Teardowns often raise a furor in a community when they result in the razing of significant older homes. Regulations developed by a New England preservationist group have helped protect Modern houses built by Marcel Breuer, the rationale for saving the New Canaan homes is interesting:
New Canaan became a center for Modern houses when the Hungarian-born Breuer — a product of the Bauhaus school of design in pre-Nazi Germany — and four other architects moved to the town in the 1940s and used it as a canvas for their creations. Breuer adapted new designs to American architecture, such as a flat or nearly flat roof and cantilever construction.
Other Modern characteristics include muted colors, the lack of ornamentation and the emphasis on structural systems. The homes have since become a New Canaan tourist attraction. The town’s zoning rules do not forbid razing the homes but require 90-day notice for tear-downs.
“People come from as far away as Japan on a routine basis,” First Selectman Jeb Walker said.
Modern homes also serve as models for today’s new energy-efficient houses. Their modest size, overhangs that provide shade and features that take advantage of sunlight for solar power are old features suddenly new again.
The article suggests several possible reasons for saving these homes:
1. One involved person said “the preservation effort is “a way for America to keep its architectural memory.””
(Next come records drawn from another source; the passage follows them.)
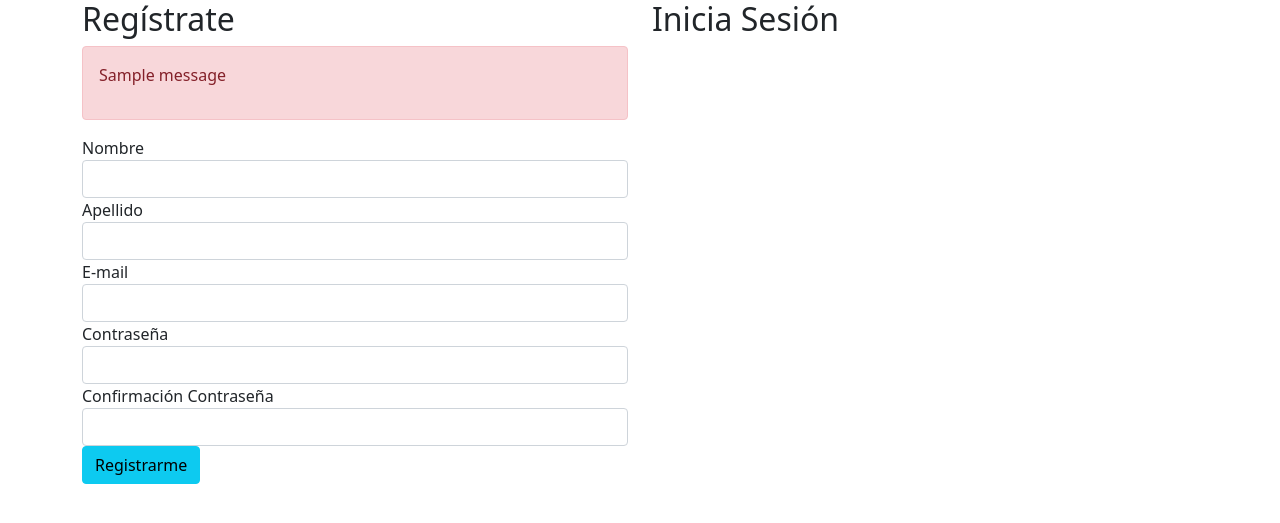
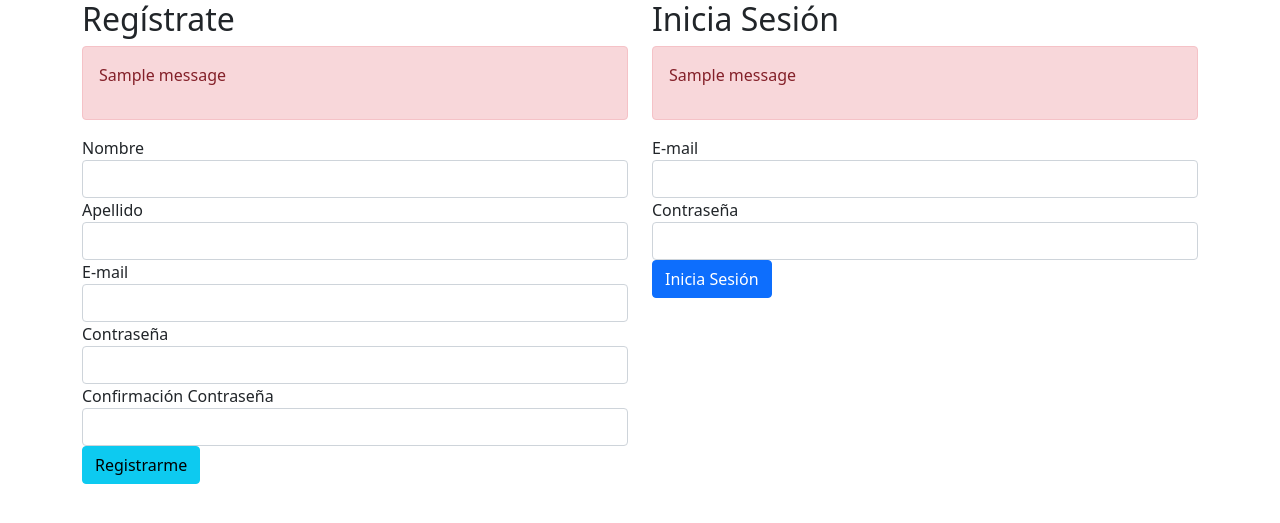
Before and after one commit to cindychateau/login_registro, a Flask app: page / in a window 1280 px wide. Shown: the top 523 px of the page. Run offline with Flask 2, Linux system fonts and the light colour scheme; tables that the repository leaves empty hold one stand-in row (values such as "Sample post"); one stand-in notice (Sample message) is shown.

Commit message:
Inicio de Sesion

```diff
--- a/flask_app/controllers/users_controller.py
+++ b/flask_app/controllers/users_controller.py
@@ -1,4 +1,4 @@
-from flask import render_template, redirect, request, session
+from flask import render_template, redirect, request, session, flash
 from flask_app import app
 
 #Importamos Modelo
@@ -35,6 +35,39 @@ def register():
 
     return redirect('/dashboard')
 
+@app.route('/login', methods=['POST'])
+def login():
+    #Verificar que existe el email en nuestra Base de Datos
+    user = User.get_by_email(request.form) #2 opciones. 1.- Nos regrese False. 2.- Nos regresa el usuario
+
+    if not user: #variable user = False
+        flash('E-mail no encontrado', 'inicio_sesion')
+        return redirect('/')
+
+    #user = una instancia con todos los datos mi usuario
+    #bcrypt.check_password_hash(PASSWORD ENCRIPTADO, PASSWORD SIN ENCRIPTAR) ->True si sí coinciden, False si no coinciden
+    if not bcrypt.check_password_hash(user.password, request.form['password']):
+        flash('Password incorrecto', 'inicio_sesion')
+        return redirect('/')
+
+    session['user_id'] = user.id #Guardando en sesión el id del usuario
+    return redirect('/dashboard')
+
+
 @app.route('/dashboard')
 def dashboard():
-    return render_template('dashboard.html')
+    #Verifico que exista user_id en sesión
+    if 'user_id' not in session:
+        return redirect('/')
+
+    #Yo sé que en sesión tengo guardado el id del usuario que inició sesión -> session['user_id']
+    #Queremos que en base a la función get_by_id, mandemos un diccionario con el id y nos regrese el usuario
+    formulario = {"id": session['user_id']} #Diccionario con los datos del id que queremos
+    user = User.get_by_id(formulario)
+
+    return render_template('dashboard.html', user=user)
+
+@app.route('/logout')
+def logout():
+    session.clear()
+    return redirect('/')
--- a/flask_app/templates/index.html
+++ b/flask_app/templates/index.html
@@ -49,6 +49,28 @@
             </div>
             <div class="col-6">
                 <h2>Inicia Sesión</h2>
+
+                {% with messages = get_flashed_messages(category_filter=['inicio_sesion']) %}
+                    {% if messages %}
+                        <div class="alert alert-danger">
+                            {% for message in messages %}
+                                <p>{{message}}</p>
+                            {% endfor %}
+                        </div>
+                    {% endif %}
+                {% endwith %}
+
+                <form action="/login" method="POST">
+                    <div class="form-group">
+                        <label for="email2">E-mail</label>
+                        <input type="email" id="email2" name="email" class="form-control" />
+                    </div>
+                    <div class="form-group">
+                        <label for="password2">Contraseña</label>
+                        <input type="password" id="password2" name="password" class="form-control" />
+                    </div>
+                    <input type="submit" value="Inicia Sesión" class="btn btn-primary" />
+                </form>
             </div>
         </div>
     </div>
```
Also changed, not shown: flask_app/models/users.py (+27 -0 lines), flask_app/templates/dashboard.html (+6 -2 lines).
2. The homes are older and older homes deserve some recognition. Too many new homes at one time can radically alter the character of a community.
3. The homes were designed by an important architect and were part of an important style (Modernism).
4. The houses draw visitors which adds up to tourist dollars. This also helps make New Canaan distinct from other communities.
5. The Modern homes were the opening wave of environmentally-friendly homes.
Of course, there could be counterarguments to these five arguments. But this particular community has decided that these Modern homes are worth saving. Interestingly, another community (the article hints at a case in Westport, Connecticut) might choose otherwise. I suspect Reason #4 above, the fact that New Canaan is known for these homes, goes a long way in protecting these homes. The Wikipedia entry for the community says about 80 modern homes were built after World War II, something few suburbs could boast of.